DATASET ::
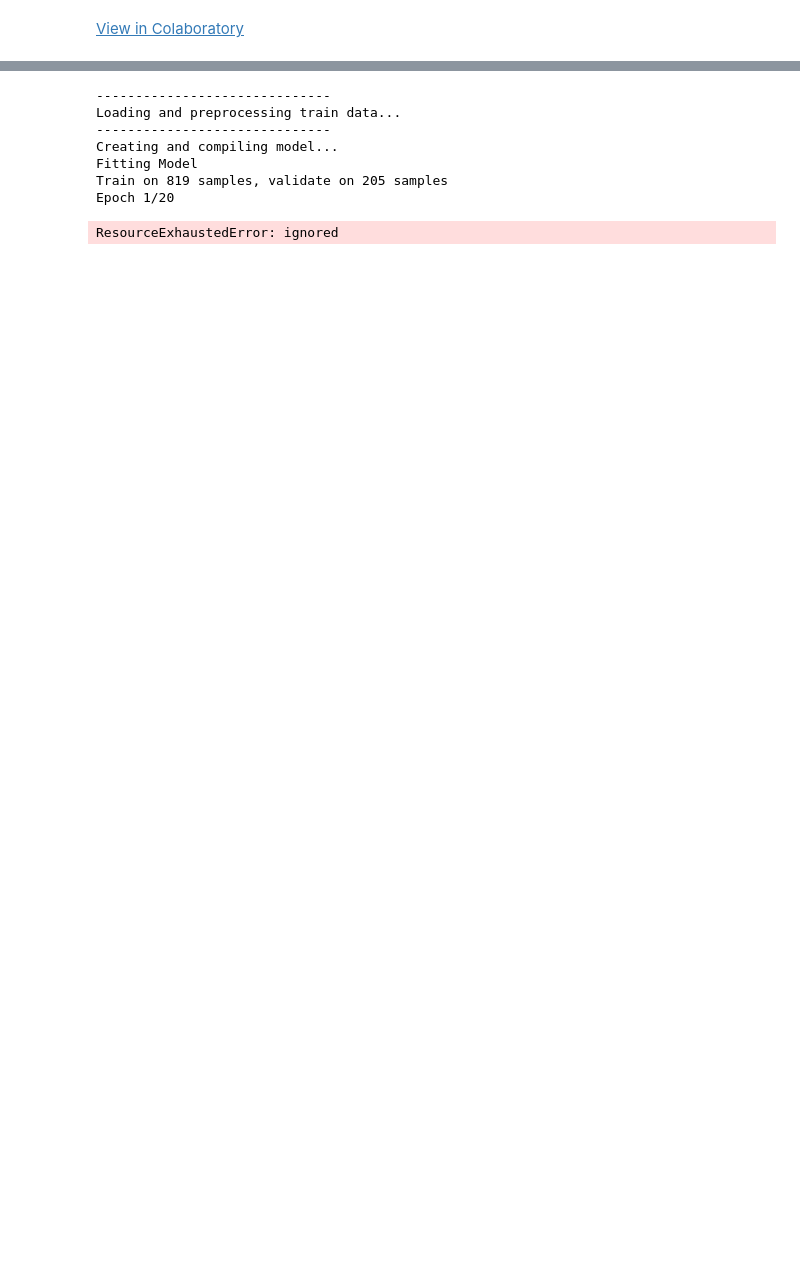
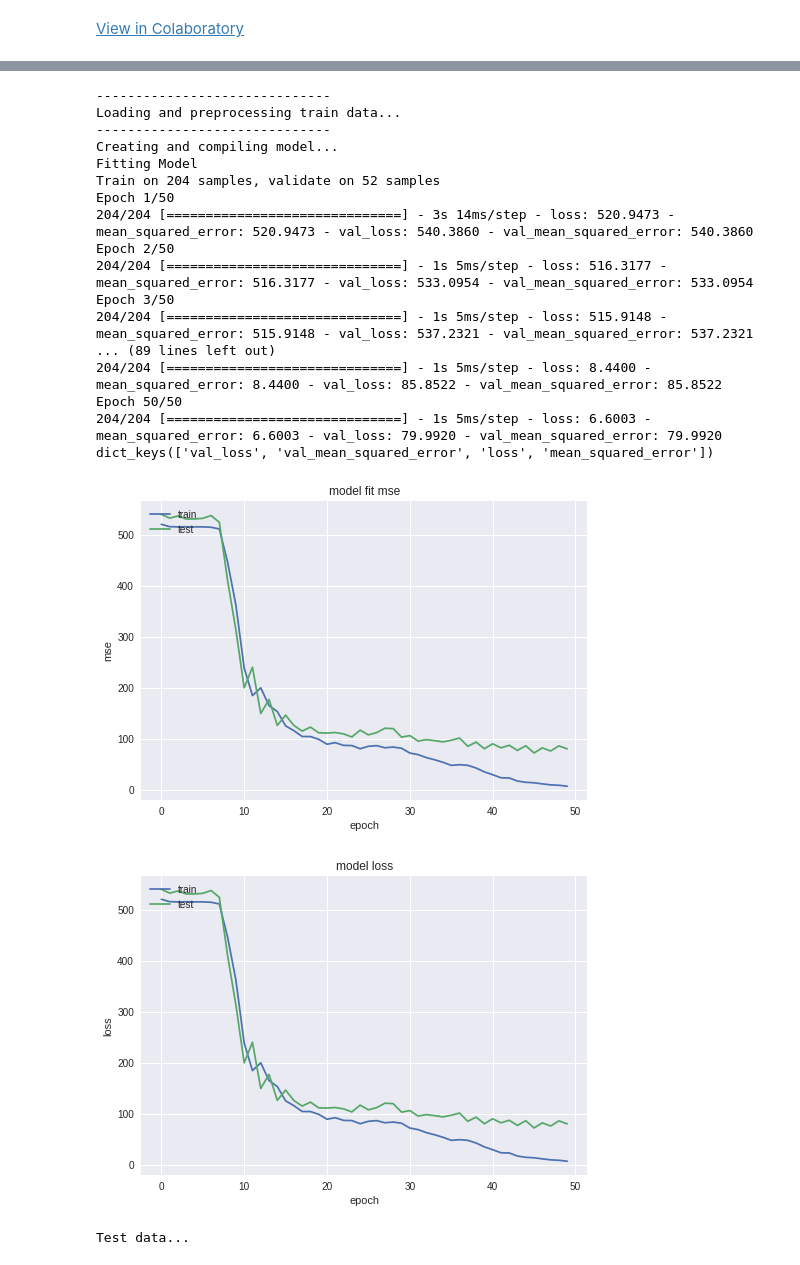
Before and after one commit to ajoshiusc/BrainSync, a Jupyter notebook: deep_rigid.ipynb, the cells around one changed output, grey strips where cells are left out. Saved outputs shown, nothing was run; the diff lists cells and outputs as text; code cells hidden in the pictures; blank space fills up the shorter version.

```diff
--- a/deep_rigid.ipynb
+++ b/deep_rigid.ipynb
@@ -3,9 +3,7 @@
 # %%
 #AUM
 #Shree Ganeshaya Namaha
-
-#from skimage.transform import resize, rotate
-#from skimage import transform as tf
+from skimage import transform as tf
 from skimage.transform import resize, rotate
 from skimage.color import rgb2gray
 from skimage.io import imread
@@ -16,6 +14,8 @@ from keras import backend as K
 import numpy as np
 from numpy.random import uniform
 import matplotlib.pyplot as plt
+from skimage.viewer import ImageViewer
+
 
 K.set_image_data_format('channels_last')  # TF dimension ordering in this code
 
@@ -52,7 +52,8 @@ def get_rr_net():
     conv5 = Conv2D(512, (3, 3), activation='relu', padding='same')(pool4)
     conv5 = Conv2D(512, (3, 3), activation='relu', padding='same')(conv5)
     flat1 = Flatten()(conv5)
-    out_theta = Dense(1)(flat1)
+    d1= Dense(64,activation='relu')(flat1)
+    out_theta = Dense(3)(d1)
 #    conv_tx = Conv2D(1, (1, 1), activation=final_activation)(conv5)
 #    conv_ty = Conv2D(1, (1, 1), activation=final_activation)(conv5)
 #    conv_theta = Conv2D(1, (1, 1), activation='tanh')(conv5)
@@ -68,18 +69,33 @@ def get_rr_net():
 
 def gen_train_data(img, N=1024):
     imgs_train = np.zeros((N, img.shape[0], img.shape[1], 2))
-    out_train = uniform(low=-90, high=90, size=(N,1))
+    noise = uniform(low=-1,high=1,size=imgs_train.shape)
+    out_train = np.zeros((N, 3))
+    rot = uniform(low=-60, high=60, size=(N,1))
+    tx = uniform(low=-25, high=25, size=(N,1))
+    ty = uniform(low=-25, high=25, size=(N,1))
+    out_train[:,0]=rot.squeeze()
+    out_train[:,1]=tx.squeeze()
+    out_train[:,2]=ty.squeeze()
+
     in_rot = uniform(low=-90, high=90, size=(N,1))
 
     for j in range(N):
+
+#        img2 = tf.warp(img,aff)
         img2 = rotate(img, in_rot[j])
         img2 -= np.mean(img2)
         img2 /= np.std(img2)
-        imgs_train[j, :, :, 0] = img2
-        img3 = 10-1*np.tanh(rotate(img2, out_train[j]))
+        imgs_train[j, :, :, 0] = img2 + noise[j,:,:,0]
+        aff = tf.AffineTransform(rotation = (np.pi/180.0)*rot[j], translation=(tx[j],ty[j]))
+        img3 = 10-1*np.tanh(tf.warp(img2, aff)) +  noise[j,:,:,1]#
         img3 -= np.mean(img3)
         img3 /= np.std(img3)
         imgs_train[j, :, :, 1] = img3
+
+        if 0:
+            viewer = ImageViewer(img3)
+            viewer.show()
 
     return imgs_train, out_train
 
@@ -88,53 +104,65 @@ def train_and_predict():
     print('-'*30)
     print('Loading and preprocessing train data...')
     print('-'*30)
-    img = resize(rgb2gray(imread('brain_img.jpg')).astype('float32'),(img_rows,img_cols),mode='constant')
+    img = resize(rgb2gray(imread('sample_brain.png')).astype('float32'),(img_rows,img_cols),mode='constant')
     mean = np.mean(img)  # mean for data centering
     std = np.std(img)  # std for data normalization
 
     img -= mean
     img /= std
 
-    imgs_train, out_train = gen_train_data(img, 1024)
+    imgs_train, out_train = gen_train_data(img, 256)
 
     print('Creating and compiling model...')
     rrmodel = get_rr_net()
     model_checkpoint = ModelCheckpoint('weights.h5', monitor='val_loss', save_best_only=True)
 
     print('Fitting Model')
-    history = rrmodel.fit(imgs_train, out_train, batch_size=32, epochs=20, verbose=1,
+    history = rrmodel.fit(imgs_train, out_train, batch_size=32, epochs=50, verbose=1,
                 shuffle=True, validation_split=0.2,
                 callbacks=[model_checkpoint])
     # list all data in history
     print(history.history.keys())
     # summarize history for accuracy
     plt.plot(history.history['mean_squared_error'])
     plt.plot(history.history['val_mean_squared_error'])
     plt.title('model fit mse')
     plt.ylabel('mse')
     plt.xlabel('epoch')
     plt.legend(['train', 'test'], loc='upper left')
     plt.show()
     # summarize history for loss
     plt.plot(history.history['loss'])
     plt.plot(history.history['val_loss'])
     plt.title('model loss')
     plt.ylabel('loss')
     plt.xlabel('epoch')
     plt.legend(['train', 'test'], loc='upper left')
     plt.show()
     print('Test data...')
 
 
 if __name__ == '__main__':
     train_and_predict()
 # %% [output]
 [interactive output not drawn]
 ------------------------------
 Loading and preprocessing train data...
 ------------------------------
 Creating and compiling model...
 Fitting Model
-Train on 819 samples, validate on 205 samples
-Epoch 1/20
+Train on 204 samples, validate on 52 samples
+Epoch 1/50
+204/204 [==============================] - 3s 14ms/step - loss: 520.9473 - mean_squared_error: 520.9473 - val_loss: 540.3860 - val_mean_squared_error: 540.3860
+Epoch 2/50
+204/204 [==============================] - 1s 5ms/step - loss: 516.3177 - mean_squared_error: 516.3177 - val_loss: 533.0954 - val_mean_squared_error: 533.0954
+Epoch 3/50
+204/204 [==============================] - 1s 5ms/step - loss: 515.9148 - mean_squared_error: 515.9148 - val_loss: 537.2321 - val_mean_squared_error: 537.2321
+... (89 lines left out)
+204/204 [==============================] - 1s 5ms/step - loss: 8.4400 - mean_squared_error: 8.4400 - val_loss: 85.8522 - val_mean_squared_error: 85.8522
+Epoch 50/50
+204/204 [==============================] - 1s 5ms/step - loss: 6.6003 - mean_squared_error: 6.6003 - val_loss: 79.9920 - val_mean_squared_error: 79.9920
+dict_keys(['val_loss', 'val_mean_squared_error', 'loss', 'mean_squared_error'])
+[figure, added]
+[figure, added]
-ResourceExhaustedError: ignored
+Test data...
```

WHAT TO DO :: Repeat the full set of records exactly, and output no pictures.

ANSWER BOX ::
Before and after one commit to ajoshiusc/BrainSync, a Jupyter notebook: deep_rigid.ipynb, the cells around one changed output, grey strips where cells are left out. Saved outputs shown, nothing was run; the diff lists cells and outputs as text; code cells hidden in the pictures; blank space fills up the shorter version.

```diff
--- a/deep_rigid.ipynb
+++ b/deep_rigid.ipynb
@@ -3,9 +3,7 @@
 # %%
 #AUM
 #Shree Ganeshaya Namaha
-
-#from skimage.transform import resize, rotate
-#from skimage import transform as tf
+from skimage import transform as tf
 from skimage.transform import resize, rotate
 from skimage.color import rgb2gray
 from skimage.io import imread
@@ -16,6 +14,8 @@ from keras import backend as K
 import numpy as np
 from numpy.random import uniform
 import matplotlib.pyplot as plt
+from skimage.viewer import ImageViewer
+
 
 K.set_image_data_format('channels_last')  # TF dimension ordering in this code
 
@@ -52,7 +52,8 @@ def get_rr_net():
     conv5 = Conv2D(512, (3, 3), activation='relu', padding='same')(pool4)
     conv5 = Conv2D(512, (3, 3), activation='relu', padding='same')(conv5)
     flat1 = Flatten()(conv5)
-    out_theta = Dense(1)(flat1)
+    d1= Dense(64,activation='relu')(flat1)
+    out_theta = Dense(3)(d1)
 #    conv_tx = Conv2D(1, (1, 1), activation=final_activation)(conv5)
 #    conv_ty = Conv2D(1, (1, 1), activation=final_activation)(conv5)
 #    conv_theta = Conv2D(1, (1, 1), activation='tanh')(conv5)
@@ -68,18 +69,33 @@ def get_rr_net():
 
 def gen_train_data(img, N=1024):
     imgs_train = np.zeros((N, img.shape[0], img.shape[1], 2))
-    out_train = uniform(low=-90, high=90, size=(N,1))
+    noise = uniform(low=-1,high=1,size=imgs_train.shape)
+    out_train = np.zeros((N, 3))
+    rot = uniform(low=-60, high=60, size=(N,1))
+    tx = uniform(low=-25, high=25, size=(N,1))
+    ty = uniform(low=-25, high=25, size=(N,1))
+    out_train[:,0]=rot.squeeze()
+    out_train[:,1]=tx.squeeze()
+    out_train[:,2]=ty.squeeze()
+
     in_rot = uniform(low=-90, high=90, size=(N,1))
 
     for j in range(N):
+
+#        img2 = tf.warp(img,aff)
         img2 = rotate(img, in_rot[j])
         img2 -= np.mean(img2)
         img2 /= np.std(img2)
-        imgs_train[j, :, :, 0] = img2
-        img3 = 10-1*np.tanh(rotate(img2, out_train[j]))
+        imgs_train[j, :, :, 0] = img2 + noise[j,:,:,0]
+        aff = tf.AffineTransform(rotation = (np.pi/180.0)*rot[j], translation=(tx[j],ty[j]))
+        img3 = 10-1*np.tanh(tf.warp(img2, aff)) +  noise[j,:,:,1]#
         img3 -= np.mean(img3)
         img3 /= np.std(img3)
         imgs_train[j, :, :, 1] = img3
+
+        if 0:
+            viewer = ImageViewer(img3)
+            viewer.show()
 
     return imgs_train, out_train
 
@@ -88,53 +104,65 @@ def train_and_predict():
     print('-'*30)
     print('Loading and preprocessing train data...')
     print('-'*30)
-    img = resize(rgb2gray(imread('brain_img.jpg')).astype('float32'),(img_rows,img_cols),mode='constant')
+    img = resize(rgb2gray(imread('sample_brain.png')).astype('float32'),(img_rows,img_cols),mode='constant')
     mean = np.mean(img)  # mean for data centering
     std = np.std(img)  # std for data normalization
 
     img -= mean
     img /= std
 
-    imgs_train, out_train = gen_train_data(img, 1024)
+    imgs_train, out_train = gen_train_data(img, 256)
 
     print('Creating and compiling model...')
     rrmodel = get_rr_net()
     model_checkpoint = ModelCheckpoint('weights.h5', monitor='val_loss', save_best_only=True)
 
     print('Fitting Model')
-    history = rrmodel.fit(imgs_train, out_train, batch_size=32, epochs=20, verbose=1,
+    history = rrmodel.fit(imgs_train, out_train, batch_size=32, epochs=50, verbose=1,
                 shuffle=True, validation_split=0.2,
                 callbacks=[model_checkpoint])
     # list all data in history
     print(history.history.keys())
     # summarize history for accuracy
     plt.plot(history.history['mean_squared_error'])
     plt.plot(history.history['val_mean_squared_error'])
     plt.title('model fit mse')
     plt.ylabel('mse')
     plt.xlabel('epoch')
     plt.legend(['train', 'test'], loc='upper left')
     plt.show()
     # summarize history for loss
     plt.plot(history.history['loss'])
     plt.plot(history.history['val_loss'])
     plt.title('model loss')
     plt.ylabel('loss')
     plt.xlabel('epoch')
     plt.legend(['train', 'test'], loc='upper left')
     plt.show()
     print('Test data...')
 
 
 if __name__ == '__main__':
     train_and_predict()
 # %% [output]
 [interactive output not drawn]
 ------------------------------
 Loading and preprocessing train data...
 ------------------------------
 Creating and compiling model...
 Fitting Model
-Train on 819 samples, validate on 205 samples
-Epoch 1/20
+Train on 204 samples, validate on 52 samples
+Epoch 1/50
+204/204 [==============================] - 3s 14ms/step - loss: 520.9473 - mean_squared_error: 520.9473 - val_loss: 540.3860 - val_mean_squared_error: 540.3860
+Epoch 2/50
+204/204 [==============================] - 1s 5ms/step - loss: 516.3177 - mean_squared_error: 516.3177 - val_loss: 533.0954 - val_mean_squared_error: 533.0954
+Epoch 3/50
+204/204 [==============================] - 1s 5ms/step - loss: 515.9148 - mean_squared_error: 515.9148 - val_loss: 537.2321 - val_mean_squared_error: 537.2321
+... (89 lines left out)
+204/204 [==============================] - 1s 5ms/step - loss: 8.4400 - mean_squared_error: 8.4400 - val_loss: 85.8522 - val_mean_squared_error: 85.8522
+Epoch 50/50
+204/204 [==============================] - 1s 5ms/step - loss: 6.6003 - mean_squared_error: 6.6003 - val_loss: 79.9920 - val_mean_squared_error: 79.9920
+dict_keys(['val_loss', 'val_mean_squared_error', 'loss', 'mean_squared_error'])
+[figure, added]
+[figure, added]
-ResourceExhaustedError: ignored
+Test data...
```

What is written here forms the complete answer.